Start of Information shown

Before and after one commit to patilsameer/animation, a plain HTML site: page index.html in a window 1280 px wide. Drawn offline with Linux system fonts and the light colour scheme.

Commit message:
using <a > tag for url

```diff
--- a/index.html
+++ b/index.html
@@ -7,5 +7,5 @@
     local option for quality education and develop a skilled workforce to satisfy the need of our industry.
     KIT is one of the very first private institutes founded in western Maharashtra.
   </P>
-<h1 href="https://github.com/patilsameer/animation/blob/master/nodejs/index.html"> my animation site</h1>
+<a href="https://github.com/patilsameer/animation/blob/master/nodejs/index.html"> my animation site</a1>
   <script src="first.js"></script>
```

End of Information shown

Problem to solve: Now repeat the data exactly, keeping every line.

Exercise output:
Before and after one commit to patilsameer/animation, a plain HTML site: page index.html in a window 1280 px wide. Drawn offline with Linux system fonts and the light colour scheme.

Commit message:
using <a > tag for url

```diff
--- a/index.html
+++ b/index.html
@@ -7,5 +7,5 @@
     local option for quality education and develop a skilled workforce to satisfy the need of our industry.
     KIT is one of the very first private institutes founded in western Maharashtra.
   </P>
-<h1 href="https://github.com/patilsameer/animation/blob/master/nodejs/index.html"> my animation site</h1>
+<a href="https://github.com/patilsameer/animation/blob/master/nodejs/index.html"> my animation site</a1>
   <script src="first.js"></script>
```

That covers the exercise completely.